By Jean Gossman
Middle school education is receiving more attention as educators and policymakers examine its connection to success in high school and beyond. Stakeholders welcome the focus, given that middle school is “sometimes called the Bermuda Triangle of K-12 education, a time when students sink or swim, sail through choppy waters, and have few pedagogical stars by which to navigate their course.”
Education Secretary Arne Duncan offered that comparison in his first major address on middle grades reform at the National Forum to Accelerate Middle Grades Reform’s Schools to Watch conference last week. He expressed concern that fewer than 25 percent of middle school teachers receive special training in “misunderstood and overlooked” early adolescent education. He added that middle grades education needs more research, rather than “continual tinkering” with excessive debate on grade configuration and curriculum.
Duncan observed that early warning and intervention systems like those used by Schools to Watch are particularly needed in high-poverty schools, because “early intervention is more effective and cost-effective” in the middle grades rather than waiting until high school. Duncan cited research by Robert Balfanz, research scientist with the Center for Social Organization of Schools at Johns Hopkins University, which showed a relationship between middle school success and high school completion.
Duncan said the Schools to Watch model, which also relies on school leadership coaching and mentoring, is similar to that of Shanghai, China, which he said has the highest performing educational system in the world. Although U.S. elementary students’ achievement compares favorably with their international peers, “performance of our 15-year-olds is mediocre,” Duncan said. Accordingly, he told the educators the $6 million Investing in Innovation (i3) grant awarded to Schools to Watch “was not a gift, it was an investment.”
The National Forum honored 100 exemplary middle-grades schools designated as 2011 “Schools to Watch” in the 19-state recognition program. Thirty-nine of those were recognized for maintaining or increasing their performance after applying to be redesignated as a School to Watch. Peter Murphy, past president of the National Forum, told Education Daily® that the re-designation process is “a key point of the program” that encourages continuous improvement.
“It’s very encouraging that [Duncan] is stating the importance of middle grades,” Deborah Kasak, National Forum executive director, told Education Daily®. “We’ve been overlooked for so long, and we have a vital role to play in the K-12 continuum.” A former middle school counselor for 18 years in Illinois, Kasak also spoke to the connection identified in research between a student’s poor middle school experience and later dropping out of high school.

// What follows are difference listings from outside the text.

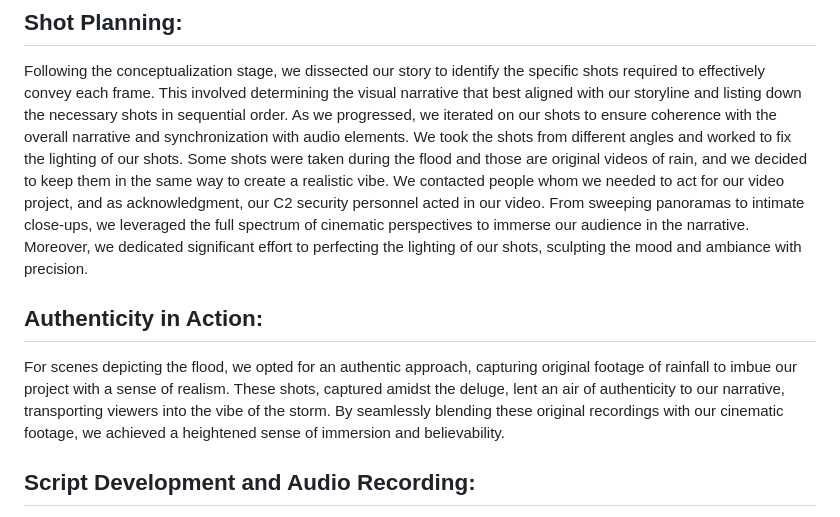
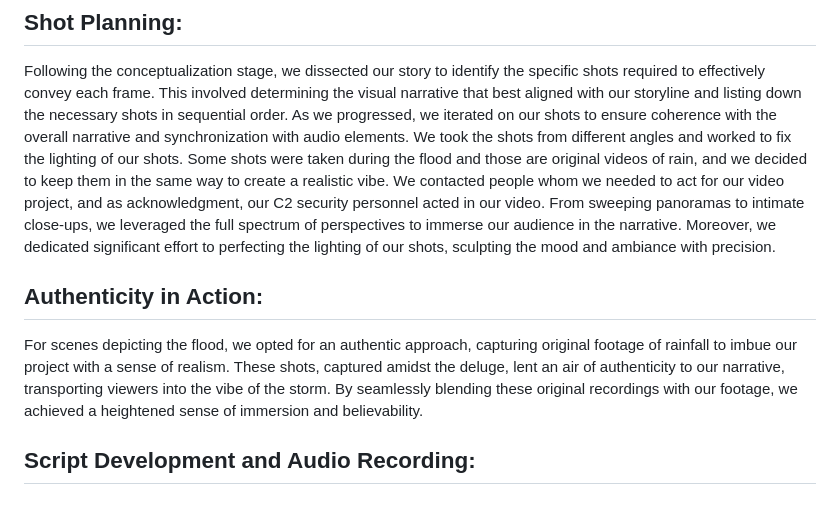
Before and after one commit to TheViision/music_assignment.github.io, a Markdown page: README.md, the part around the change. Drawn GitHub-style.

```diff
--- a/README.md
+++ b/README.md
@@ -21,9 +21,9 @@ The aim of your video is to leave viewers with a clear understanding of how to a
 During the initial brainstorming phase, our team engaged in ideation sessions aimed at visualizing concepts using storyboards, pictures, and wireframes. We prioritized developing a compelling storyline that resonated with our personal experiences while incorporating elements of humor and impactful storytelling through visual cues. Our team chose to develop a three-step survival guide specifically tailored to navigating floods on the NYU Abu Dhabi campus.
 ## Shot Planning:
 Following the conceptualization stage, we dissected our story to identify the specific shots required to effectively convey each frame. This involved determining the visual narrative that best aligned with our storyline and listing down the necessary shots in sequential order. As we progressed, we iterated on our shots to ensure coherence with the overall narrative and synchronization with audio elements. We took the shots from different angles and worked to fix the lighting of our shots. Some shots were taken during the flood and those are original videos of rain, and we decided to keep them in the same way to create a realistic vibe. We contacted people whom we needed to act for our video project, and as acknowledgment, our C2 security personnel acted in our video.
-From sweeping panoramas to intimate close-ups, we leveraged the full spectrum of cinematic perspectives to immerse our audience in the narrative. Moreover, we dedicated significant effort to perfecting the lighting of our shots, sculpting the mood and ambiance with precision.
+From sweeping panoramas to intimate close-ups, we leveraged the full spectrum of perspectives to immerse our audience in the narrative. Moreover, we dedicated significant effort to perfecting the lighting of our shots, sculpting the mood and ambiance with precision.
 ## Authenticity in Action:
-For scenes depicting the flood, we opted for an authentic approach, capturing original footage of rainfall to imbue our project with a sense of realism. These shots, captured amidst the deluge, lent an air of authenticity to our narrative, transporting viewers into the vibe of the storm. By seamlessly blending these original recordings with our cinematic footage, we achieved a heightened sense of immersion and believability.
+For scenes depicting the flood, we opted for an authentic approach, capturing original footage of rainfall to imbue our project with a sense of realism. These shots, captured amidst the deluge, lent an air of authenticity to our narrative, transporting viewers into the vibe of the storm. By seamlessly blending these original recordings with our footage, we achieved a heightened sense of immersion and believability.
 ## Script Development and Audio Recording:
 The dialogue scripting process entailed crafting dialogues tailored to complement the selected shots and advance the narrative. Our dialogues were strategically designed to provide guidance on three crucial steps for surviving the flood scenario depicted in the video. Audio Clips were recorded separately and edited to match the shots.
 Video Editing:
```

Although middle school students are unlikely to form a concrete wish or plan to leave high school, she said, middle school students start to “become disengaged and seek their self-worth [out of school].” Additionally, “they begin to feel they can’t do [the work] when they really can, but we need to do better instruction with them. They begin to see themselves as not being successful, confident, or able. We have to advocate for them,” Kasak said. She added that keeping students “engaged and connected in the school experience” and building strong relationships with them “really makes a difference” in dropout prevention.